ALSO:

UNICEF Report: NZ Cautioned On "Stagnating" Child Poverty

An international report by UNICEF has found that child poverty rates in New Zealand have barely changed since 2008, despite similar sized countries significantly reducing child poverty during the recent recession. More>>

ALSO:

Funding Report: Two Pathways For Transport In Auckland

Commissioned by Auckland Council, the group was asked to investigate two possible pathways for raising $300 million per year ($12 billion over 30 years) to pay for the improvements needed to help fix Auckland’s transport system. More>>

ALSO:

Pay Equity: Equal Pay Win In Court Of Appeal

CTU: The Court of Appeal has made a historic decision paving the way for a substantial equal pay claim for aged care workers. More>>

ALSO:

Gordon Campbell: On The TPP Finishing Line, And Amazon’s Woes

If the Trans Pacific Partnership trade deal wasn’t such a serious matter, this would be pretty funny… More>>

ALSO:

TV3 Video: Three Die On Roads Over Labour Weekend

The official holiday period ended at 6am Tuesday, with three deaths on the roads during the Labour Day weekend. More>>

Employment Relations Bill: Govt Strains To Get Tea Break Law Through

The Government has been left with egg on its face - failing to get its much-vaunted, but hugely unpopular, meal break law passed in the first week of its new term, Labour spokesperson on Labour Issues Andrew Little says. More>>

ALSO:

Guns: Police Association Call To Arm Police Full Time

"The new minister gave his view, that Police do not need to be armed, while standing on the forecourt of parliament. The dark irony was that the interview followed immediately after breaking news of a gunman running amok in the Canadian parliament in Ottawa..." More>>

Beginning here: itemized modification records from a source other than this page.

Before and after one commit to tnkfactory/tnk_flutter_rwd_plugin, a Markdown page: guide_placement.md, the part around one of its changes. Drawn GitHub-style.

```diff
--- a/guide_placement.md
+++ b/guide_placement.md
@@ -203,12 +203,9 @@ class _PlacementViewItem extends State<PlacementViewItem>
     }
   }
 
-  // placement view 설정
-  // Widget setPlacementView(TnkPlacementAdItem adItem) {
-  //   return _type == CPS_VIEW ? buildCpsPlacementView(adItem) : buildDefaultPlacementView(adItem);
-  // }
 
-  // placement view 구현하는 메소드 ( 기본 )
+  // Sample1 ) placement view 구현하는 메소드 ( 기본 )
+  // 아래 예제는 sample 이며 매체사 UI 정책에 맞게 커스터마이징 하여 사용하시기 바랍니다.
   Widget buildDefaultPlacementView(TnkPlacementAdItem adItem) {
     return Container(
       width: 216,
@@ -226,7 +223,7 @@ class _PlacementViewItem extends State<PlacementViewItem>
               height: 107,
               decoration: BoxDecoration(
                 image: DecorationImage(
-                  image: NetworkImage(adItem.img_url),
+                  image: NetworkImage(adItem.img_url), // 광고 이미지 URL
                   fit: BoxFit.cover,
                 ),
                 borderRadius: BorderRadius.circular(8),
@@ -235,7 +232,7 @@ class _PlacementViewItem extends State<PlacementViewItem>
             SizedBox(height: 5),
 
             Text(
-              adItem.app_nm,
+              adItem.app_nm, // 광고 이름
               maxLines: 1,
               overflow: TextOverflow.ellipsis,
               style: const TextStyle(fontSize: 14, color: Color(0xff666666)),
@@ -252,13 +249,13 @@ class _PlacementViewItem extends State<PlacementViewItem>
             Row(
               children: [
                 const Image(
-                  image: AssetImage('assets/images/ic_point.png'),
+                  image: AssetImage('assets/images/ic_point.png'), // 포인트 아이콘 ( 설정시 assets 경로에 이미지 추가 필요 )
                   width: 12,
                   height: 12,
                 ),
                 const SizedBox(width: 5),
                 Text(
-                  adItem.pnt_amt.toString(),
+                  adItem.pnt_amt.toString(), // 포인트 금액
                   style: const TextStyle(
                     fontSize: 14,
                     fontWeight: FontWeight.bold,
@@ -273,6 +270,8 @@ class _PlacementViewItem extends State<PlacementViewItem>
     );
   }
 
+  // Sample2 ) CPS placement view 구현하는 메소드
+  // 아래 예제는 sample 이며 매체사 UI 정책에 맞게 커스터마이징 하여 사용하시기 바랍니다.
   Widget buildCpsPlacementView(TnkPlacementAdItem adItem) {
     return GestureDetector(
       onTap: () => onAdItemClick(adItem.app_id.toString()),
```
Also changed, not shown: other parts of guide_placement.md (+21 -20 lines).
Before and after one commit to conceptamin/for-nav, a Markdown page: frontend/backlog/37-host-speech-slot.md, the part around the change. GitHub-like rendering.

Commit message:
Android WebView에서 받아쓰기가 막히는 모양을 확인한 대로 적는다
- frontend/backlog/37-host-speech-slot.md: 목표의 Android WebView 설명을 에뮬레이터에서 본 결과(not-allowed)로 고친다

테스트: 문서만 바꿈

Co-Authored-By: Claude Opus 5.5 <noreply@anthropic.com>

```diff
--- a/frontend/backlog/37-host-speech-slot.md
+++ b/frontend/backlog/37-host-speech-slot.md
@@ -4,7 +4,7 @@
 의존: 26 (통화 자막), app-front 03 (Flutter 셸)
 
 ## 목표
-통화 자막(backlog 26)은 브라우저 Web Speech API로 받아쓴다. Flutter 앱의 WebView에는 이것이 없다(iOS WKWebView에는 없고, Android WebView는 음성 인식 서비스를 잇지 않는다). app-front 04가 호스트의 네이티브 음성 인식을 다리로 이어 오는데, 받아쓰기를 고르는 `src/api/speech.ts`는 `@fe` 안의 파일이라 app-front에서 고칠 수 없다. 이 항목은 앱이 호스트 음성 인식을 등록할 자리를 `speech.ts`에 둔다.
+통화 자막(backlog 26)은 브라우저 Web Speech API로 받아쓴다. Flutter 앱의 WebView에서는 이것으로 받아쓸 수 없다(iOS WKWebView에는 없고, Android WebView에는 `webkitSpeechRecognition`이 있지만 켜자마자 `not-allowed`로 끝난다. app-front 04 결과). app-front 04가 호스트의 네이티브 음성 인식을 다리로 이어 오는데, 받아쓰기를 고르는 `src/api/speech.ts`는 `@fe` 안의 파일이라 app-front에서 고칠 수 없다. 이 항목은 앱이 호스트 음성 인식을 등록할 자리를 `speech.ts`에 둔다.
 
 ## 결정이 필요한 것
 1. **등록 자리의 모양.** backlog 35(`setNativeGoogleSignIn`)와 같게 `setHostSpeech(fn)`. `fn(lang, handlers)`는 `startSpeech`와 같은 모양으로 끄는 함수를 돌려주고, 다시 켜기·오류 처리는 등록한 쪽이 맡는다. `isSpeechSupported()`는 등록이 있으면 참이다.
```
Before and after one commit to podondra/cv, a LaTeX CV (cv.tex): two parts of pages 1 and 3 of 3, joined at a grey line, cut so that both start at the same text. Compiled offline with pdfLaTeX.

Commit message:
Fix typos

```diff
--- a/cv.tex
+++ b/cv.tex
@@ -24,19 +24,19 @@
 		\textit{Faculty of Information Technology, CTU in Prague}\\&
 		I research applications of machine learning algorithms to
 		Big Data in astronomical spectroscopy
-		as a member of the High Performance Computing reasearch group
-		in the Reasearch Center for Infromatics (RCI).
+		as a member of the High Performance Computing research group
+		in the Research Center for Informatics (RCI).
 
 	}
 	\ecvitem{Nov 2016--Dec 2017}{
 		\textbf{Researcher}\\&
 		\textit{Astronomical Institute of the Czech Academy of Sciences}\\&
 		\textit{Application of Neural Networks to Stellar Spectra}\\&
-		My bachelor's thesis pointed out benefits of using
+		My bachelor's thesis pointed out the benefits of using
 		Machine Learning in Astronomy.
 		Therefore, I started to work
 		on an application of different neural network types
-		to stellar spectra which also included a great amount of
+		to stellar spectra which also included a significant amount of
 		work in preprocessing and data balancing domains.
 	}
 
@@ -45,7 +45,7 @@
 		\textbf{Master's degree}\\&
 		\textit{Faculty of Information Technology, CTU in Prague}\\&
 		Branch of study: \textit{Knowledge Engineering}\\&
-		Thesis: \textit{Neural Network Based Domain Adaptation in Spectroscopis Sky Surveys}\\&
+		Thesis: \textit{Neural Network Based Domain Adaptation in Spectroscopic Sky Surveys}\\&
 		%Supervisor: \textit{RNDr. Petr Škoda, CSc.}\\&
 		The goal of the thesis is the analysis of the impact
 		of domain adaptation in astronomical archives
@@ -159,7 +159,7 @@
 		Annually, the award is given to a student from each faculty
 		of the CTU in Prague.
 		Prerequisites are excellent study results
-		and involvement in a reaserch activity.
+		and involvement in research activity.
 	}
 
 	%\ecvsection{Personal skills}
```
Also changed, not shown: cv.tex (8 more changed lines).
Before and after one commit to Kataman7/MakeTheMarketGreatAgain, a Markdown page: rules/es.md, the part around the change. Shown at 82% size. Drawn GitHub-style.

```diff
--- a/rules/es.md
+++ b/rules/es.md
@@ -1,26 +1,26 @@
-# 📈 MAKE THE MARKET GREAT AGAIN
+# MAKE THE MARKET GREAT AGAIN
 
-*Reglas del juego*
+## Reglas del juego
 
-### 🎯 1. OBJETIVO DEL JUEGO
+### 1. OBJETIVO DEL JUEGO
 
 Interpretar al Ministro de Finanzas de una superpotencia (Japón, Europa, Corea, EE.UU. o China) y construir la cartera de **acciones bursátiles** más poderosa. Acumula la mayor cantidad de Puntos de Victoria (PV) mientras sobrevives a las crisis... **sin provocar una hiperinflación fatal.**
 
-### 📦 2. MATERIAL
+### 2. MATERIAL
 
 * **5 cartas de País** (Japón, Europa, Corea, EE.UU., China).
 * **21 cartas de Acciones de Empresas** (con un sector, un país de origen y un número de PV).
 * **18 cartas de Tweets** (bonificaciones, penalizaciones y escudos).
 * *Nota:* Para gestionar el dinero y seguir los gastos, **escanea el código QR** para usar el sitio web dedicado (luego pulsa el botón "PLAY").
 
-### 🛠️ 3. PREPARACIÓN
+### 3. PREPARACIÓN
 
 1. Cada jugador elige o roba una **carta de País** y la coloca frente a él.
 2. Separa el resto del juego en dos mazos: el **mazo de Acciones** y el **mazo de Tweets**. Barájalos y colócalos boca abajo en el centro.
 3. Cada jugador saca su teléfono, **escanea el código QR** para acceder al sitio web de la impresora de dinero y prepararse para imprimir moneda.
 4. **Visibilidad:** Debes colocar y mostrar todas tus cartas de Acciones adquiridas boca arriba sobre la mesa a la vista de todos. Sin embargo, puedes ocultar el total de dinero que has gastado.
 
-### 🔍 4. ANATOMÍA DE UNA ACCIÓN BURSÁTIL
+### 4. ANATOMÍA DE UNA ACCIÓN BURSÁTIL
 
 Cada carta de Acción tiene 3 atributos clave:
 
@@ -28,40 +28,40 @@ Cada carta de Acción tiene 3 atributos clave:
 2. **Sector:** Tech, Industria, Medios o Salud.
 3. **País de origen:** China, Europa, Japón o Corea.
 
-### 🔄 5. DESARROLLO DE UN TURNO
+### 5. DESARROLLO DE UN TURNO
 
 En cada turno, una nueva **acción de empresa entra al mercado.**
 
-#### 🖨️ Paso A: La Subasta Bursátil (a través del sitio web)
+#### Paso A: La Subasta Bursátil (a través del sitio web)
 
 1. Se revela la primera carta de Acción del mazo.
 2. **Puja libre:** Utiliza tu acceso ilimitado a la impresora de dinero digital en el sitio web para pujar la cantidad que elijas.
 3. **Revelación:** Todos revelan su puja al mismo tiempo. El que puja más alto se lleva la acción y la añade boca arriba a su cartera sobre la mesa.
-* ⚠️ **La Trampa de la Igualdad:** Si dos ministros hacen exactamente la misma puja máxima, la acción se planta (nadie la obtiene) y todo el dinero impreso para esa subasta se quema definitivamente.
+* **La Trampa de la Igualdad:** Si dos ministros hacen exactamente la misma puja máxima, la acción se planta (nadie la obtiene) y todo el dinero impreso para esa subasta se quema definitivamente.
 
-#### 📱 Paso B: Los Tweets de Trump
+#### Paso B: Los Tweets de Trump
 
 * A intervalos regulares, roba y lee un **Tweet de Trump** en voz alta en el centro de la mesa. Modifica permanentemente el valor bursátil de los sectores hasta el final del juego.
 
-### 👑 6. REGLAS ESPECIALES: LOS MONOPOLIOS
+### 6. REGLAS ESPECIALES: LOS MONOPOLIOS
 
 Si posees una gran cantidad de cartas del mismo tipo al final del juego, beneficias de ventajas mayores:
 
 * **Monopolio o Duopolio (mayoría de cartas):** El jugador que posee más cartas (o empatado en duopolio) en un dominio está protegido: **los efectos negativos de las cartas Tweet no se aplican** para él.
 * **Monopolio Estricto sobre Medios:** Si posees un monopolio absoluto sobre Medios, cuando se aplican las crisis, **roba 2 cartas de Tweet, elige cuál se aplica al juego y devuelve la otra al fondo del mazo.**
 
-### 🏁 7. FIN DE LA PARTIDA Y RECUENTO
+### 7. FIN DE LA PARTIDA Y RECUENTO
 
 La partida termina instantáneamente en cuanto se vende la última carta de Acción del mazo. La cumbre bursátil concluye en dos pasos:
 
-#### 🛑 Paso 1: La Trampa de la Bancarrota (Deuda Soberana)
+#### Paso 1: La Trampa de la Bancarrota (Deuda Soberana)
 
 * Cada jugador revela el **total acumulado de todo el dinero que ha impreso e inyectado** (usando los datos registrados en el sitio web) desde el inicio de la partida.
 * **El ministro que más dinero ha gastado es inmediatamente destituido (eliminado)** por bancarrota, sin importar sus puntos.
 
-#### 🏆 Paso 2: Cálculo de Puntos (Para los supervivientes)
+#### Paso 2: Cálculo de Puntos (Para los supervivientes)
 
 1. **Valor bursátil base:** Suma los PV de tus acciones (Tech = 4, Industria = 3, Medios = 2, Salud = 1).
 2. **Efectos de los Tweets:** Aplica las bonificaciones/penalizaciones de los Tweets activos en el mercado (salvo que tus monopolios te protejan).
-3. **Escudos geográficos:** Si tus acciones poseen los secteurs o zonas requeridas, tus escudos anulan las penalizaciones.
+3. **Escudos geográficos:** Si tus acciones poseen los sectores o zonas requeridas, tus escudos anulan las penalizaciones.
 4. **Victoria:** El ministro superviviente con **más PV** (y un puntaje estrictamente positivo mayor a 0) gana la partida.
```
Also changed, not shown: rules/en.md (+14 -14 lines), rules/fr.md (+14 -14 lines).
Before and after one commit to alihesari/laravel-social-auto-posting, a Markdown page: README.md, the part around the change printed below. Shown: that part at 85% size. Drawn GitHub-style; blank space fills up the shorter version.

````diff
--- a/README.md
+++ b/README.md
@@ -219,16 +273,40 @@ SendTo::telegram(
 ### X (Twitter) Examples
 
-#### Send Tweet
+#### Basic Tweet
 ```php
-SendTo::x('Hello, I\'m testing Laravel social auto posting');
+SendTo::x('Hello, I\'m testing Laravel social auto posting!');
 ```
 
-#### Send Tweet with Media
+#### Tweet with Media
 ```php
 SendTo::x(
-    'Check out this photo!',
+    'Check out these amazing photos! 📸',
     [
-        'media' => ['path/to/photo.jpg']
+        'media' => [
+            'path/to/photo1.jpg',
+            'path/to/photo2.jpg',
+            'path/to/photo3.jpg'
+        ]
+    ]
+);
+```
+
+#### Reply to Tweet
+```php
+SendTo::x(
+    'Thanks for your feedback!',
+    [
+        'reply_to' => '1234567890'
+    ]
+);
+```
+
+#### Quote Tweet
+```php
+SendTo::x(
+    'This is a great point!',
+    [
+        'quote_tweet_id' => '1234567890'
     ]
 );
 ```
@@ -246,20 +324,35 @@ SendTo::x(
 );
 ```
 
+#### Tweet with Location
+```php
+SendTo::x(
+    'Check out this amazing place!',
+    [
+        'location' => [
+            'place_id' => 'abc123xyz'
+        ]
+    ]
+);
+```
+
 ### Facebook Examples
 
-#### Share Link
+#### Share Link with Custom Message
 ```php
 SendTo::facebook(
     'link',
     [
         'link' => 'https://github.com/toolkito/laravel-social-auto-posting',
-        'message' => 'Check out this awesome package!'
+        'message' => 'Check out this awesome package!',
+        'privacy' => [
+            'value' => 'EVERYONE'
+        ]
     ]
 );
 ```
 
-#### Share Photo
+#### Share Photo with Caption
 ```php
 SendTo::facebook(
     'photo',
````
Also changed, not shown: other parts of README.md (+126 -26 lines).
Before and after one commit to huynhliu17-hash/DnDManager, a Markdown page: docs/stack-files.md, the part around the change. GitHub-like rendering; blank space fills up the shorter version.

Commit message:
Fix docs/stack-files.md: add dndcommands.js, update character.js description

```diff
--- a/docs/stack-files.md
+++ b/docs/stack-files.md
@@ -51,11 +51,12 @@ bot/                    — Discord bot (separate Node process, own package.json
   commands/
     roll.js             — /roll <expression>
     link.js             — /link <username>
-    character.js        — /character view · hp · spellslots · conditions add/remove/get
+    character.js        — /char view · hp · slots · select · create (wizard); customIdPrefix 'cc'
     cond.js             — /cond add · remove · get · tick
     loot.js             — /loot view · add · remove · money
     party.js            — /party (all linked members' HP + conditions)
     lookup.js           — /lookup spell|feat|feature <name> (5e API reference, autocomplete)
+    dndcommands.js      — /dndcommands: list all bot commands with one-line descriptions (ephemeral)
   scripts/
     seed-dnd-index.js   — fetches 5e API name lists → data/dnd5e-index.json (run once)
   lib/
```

ALSO:

Get More From Scoop

 

LATEST HEADLINES

 
 
 
 
 
 
 
 
Regional
Search Scoop  
 
 
Powered by Vodafone
NZ independent news